Assigned task
From the entries below, gather each line containing the word "section".
○ ○ ○ ○ ○ ○ ○
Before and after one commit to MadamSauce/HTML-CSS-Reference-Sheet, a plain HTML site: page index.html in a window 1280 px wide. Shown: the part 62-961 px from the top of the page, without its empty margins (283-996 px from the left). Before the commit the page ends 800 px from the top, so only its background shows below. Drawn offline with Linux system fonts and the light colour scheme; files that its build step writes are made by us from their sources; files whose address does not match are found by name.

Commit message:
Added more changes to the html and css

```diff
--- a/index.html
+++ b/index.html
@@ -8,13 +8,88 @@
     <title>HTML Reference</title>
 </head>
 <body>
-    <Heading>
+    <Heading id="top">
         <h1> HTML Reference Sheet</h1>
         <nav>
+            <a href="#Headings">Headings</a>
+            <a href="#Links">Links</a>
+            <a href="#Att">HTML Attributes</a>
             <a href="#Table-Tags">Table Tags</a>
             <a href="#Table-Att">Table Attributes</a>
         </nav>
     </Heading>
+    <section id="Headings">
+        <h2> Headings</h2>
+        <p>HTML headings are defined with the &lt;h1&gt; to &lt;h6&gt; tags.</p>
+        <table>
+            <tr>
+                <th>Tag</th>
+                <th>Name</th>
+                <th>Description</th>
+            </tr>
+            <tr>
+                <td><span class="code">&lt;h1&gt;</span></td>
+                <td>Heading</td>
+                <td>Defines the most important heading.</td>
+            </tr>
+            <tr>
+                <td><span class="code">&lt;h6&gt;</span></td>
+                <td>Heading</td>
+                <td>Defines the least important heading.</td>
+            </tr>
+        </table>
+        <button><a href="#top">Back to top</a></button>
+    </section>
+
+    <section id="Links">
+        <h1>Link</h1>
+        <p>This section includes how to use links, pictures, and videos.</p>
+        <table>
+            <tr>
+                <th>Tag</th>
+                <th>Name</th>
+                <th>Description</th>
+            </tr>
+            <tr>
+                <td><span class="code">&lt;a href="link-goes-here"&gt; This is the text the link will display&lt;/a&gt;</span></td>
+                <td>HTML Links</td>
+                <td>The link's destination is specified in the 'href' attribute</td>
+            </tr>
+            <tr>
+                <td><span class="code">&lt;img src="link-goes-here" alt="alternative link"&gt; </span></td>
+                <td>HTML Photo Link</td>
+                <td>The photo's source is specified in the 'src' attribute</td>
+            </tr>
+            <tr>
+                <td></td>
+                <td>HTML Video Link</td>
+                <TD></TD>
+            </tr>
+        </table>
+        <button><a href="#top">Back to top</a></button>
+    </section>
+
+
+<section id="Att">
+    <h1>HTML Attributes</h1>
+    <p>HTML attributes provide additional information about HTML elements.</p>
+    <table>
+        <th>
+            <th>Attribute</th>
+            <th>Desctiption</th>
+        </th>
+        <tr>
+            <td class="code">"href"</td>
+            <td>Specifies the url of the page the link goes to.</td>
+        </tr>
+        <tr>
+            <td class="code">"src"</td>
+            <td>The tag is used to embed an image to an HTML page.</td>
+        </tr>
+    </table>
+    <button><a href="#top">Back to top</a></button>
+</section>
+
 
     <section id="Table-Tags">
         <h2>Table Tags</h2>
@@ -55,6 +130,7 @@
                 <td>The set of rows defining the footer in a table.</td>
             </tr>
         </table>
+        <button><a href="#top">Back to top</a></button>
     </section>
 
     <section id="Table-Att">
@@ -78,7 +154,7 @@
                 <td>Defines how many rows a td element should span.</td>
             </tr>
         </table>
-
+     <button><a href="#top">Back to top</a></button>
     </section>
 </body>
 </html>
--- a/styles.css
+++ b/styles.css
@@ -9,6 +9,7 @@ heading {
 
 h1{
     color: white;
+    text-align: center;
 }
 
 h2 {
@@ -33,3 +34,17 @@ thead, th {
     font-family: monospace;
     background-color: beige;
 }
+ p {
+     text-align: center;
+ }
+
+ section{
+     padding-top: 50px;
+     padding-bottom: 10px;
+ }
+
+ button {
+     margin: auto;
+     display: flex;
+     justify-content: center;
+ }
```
○ ○ ○ ○ ○ ○ ○
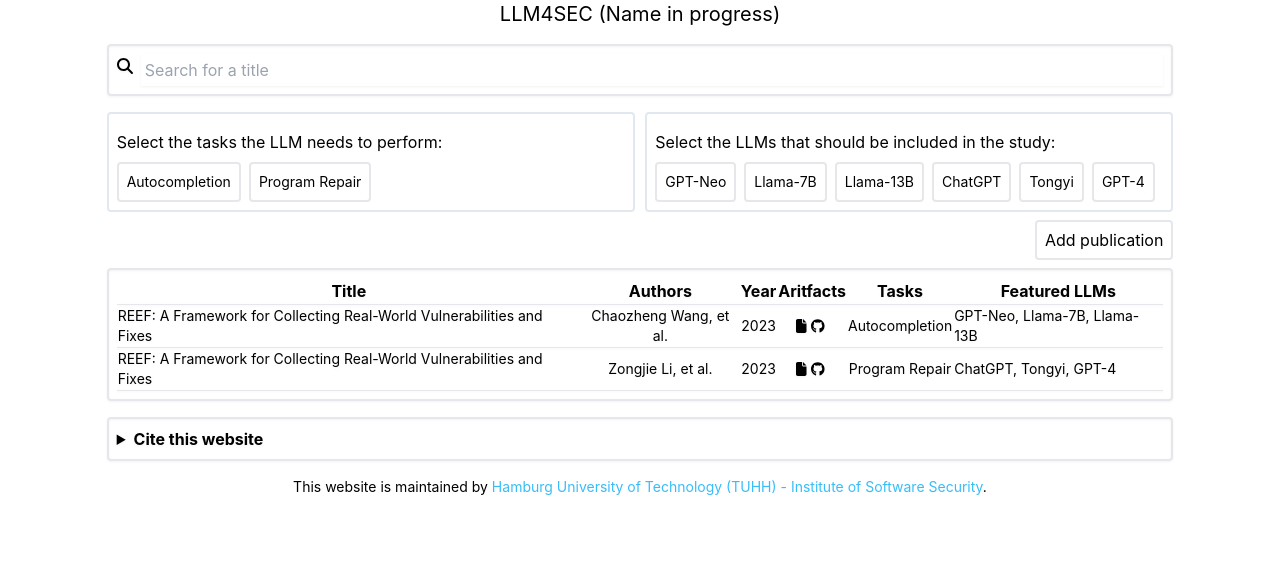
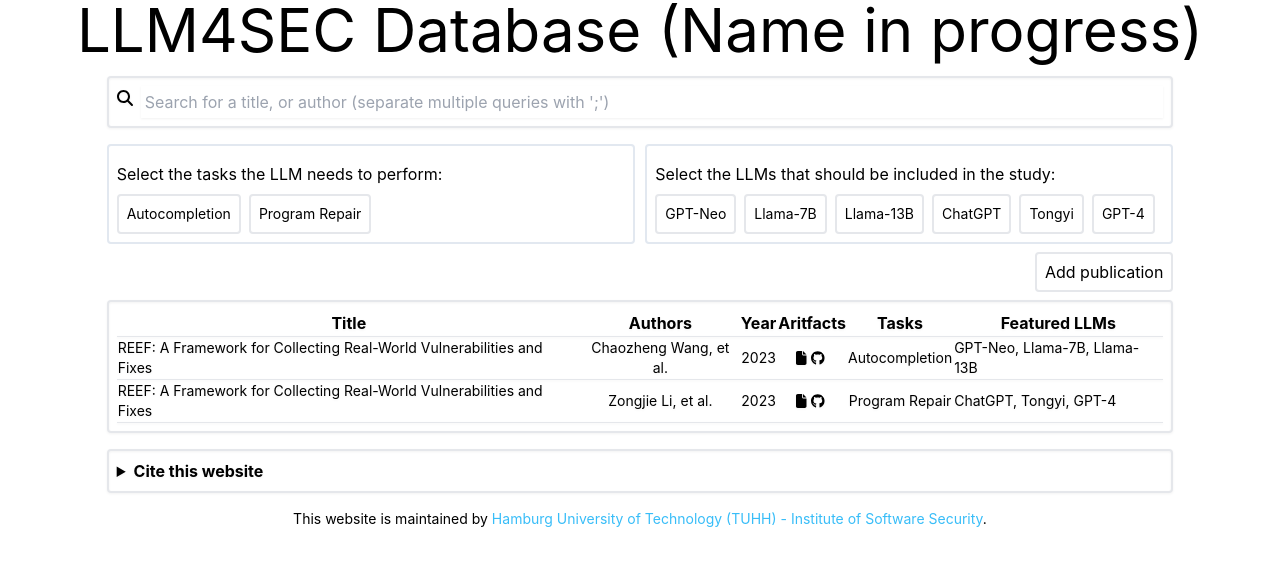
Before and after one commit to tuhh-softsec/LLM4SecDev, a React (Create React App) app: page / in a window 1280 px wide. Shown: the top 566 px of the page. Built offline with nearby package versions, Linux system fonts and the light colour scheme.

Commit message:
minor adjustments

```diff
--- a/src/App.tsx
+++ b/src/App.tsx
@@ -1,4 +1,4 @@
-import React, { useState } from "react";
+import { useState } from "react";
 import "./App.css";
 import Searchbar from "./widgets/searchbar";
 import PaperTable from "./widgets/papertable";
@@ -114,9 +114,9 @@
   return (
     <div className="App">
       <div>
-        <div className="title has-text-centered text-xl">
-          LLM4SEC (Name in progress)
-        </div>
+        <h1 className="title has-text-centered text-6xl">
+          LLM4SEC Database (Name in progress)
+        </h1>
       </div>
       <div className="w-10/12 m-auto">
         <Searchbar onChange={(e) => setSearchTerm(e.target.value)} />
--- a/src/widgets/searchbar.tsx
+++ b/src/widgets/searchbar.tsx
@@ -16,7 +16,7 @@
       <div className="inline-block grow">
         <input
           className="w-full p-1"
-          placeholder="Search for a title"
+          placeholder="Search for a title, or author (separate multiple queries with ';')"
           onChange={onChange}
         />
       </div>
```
○ ○ ○ ○ ○ ○ ○
Answer box
+    <section id="Headings">
+    </section>
+    <section id="Links">
+        <p>This section includes how to use links, pictures, and videos.</p>
+    </section>
+<section id="Att">
+</section>
     <section id="Table-Tags">
     </section>
     <section id="Table-Att">
     </section>
+ section{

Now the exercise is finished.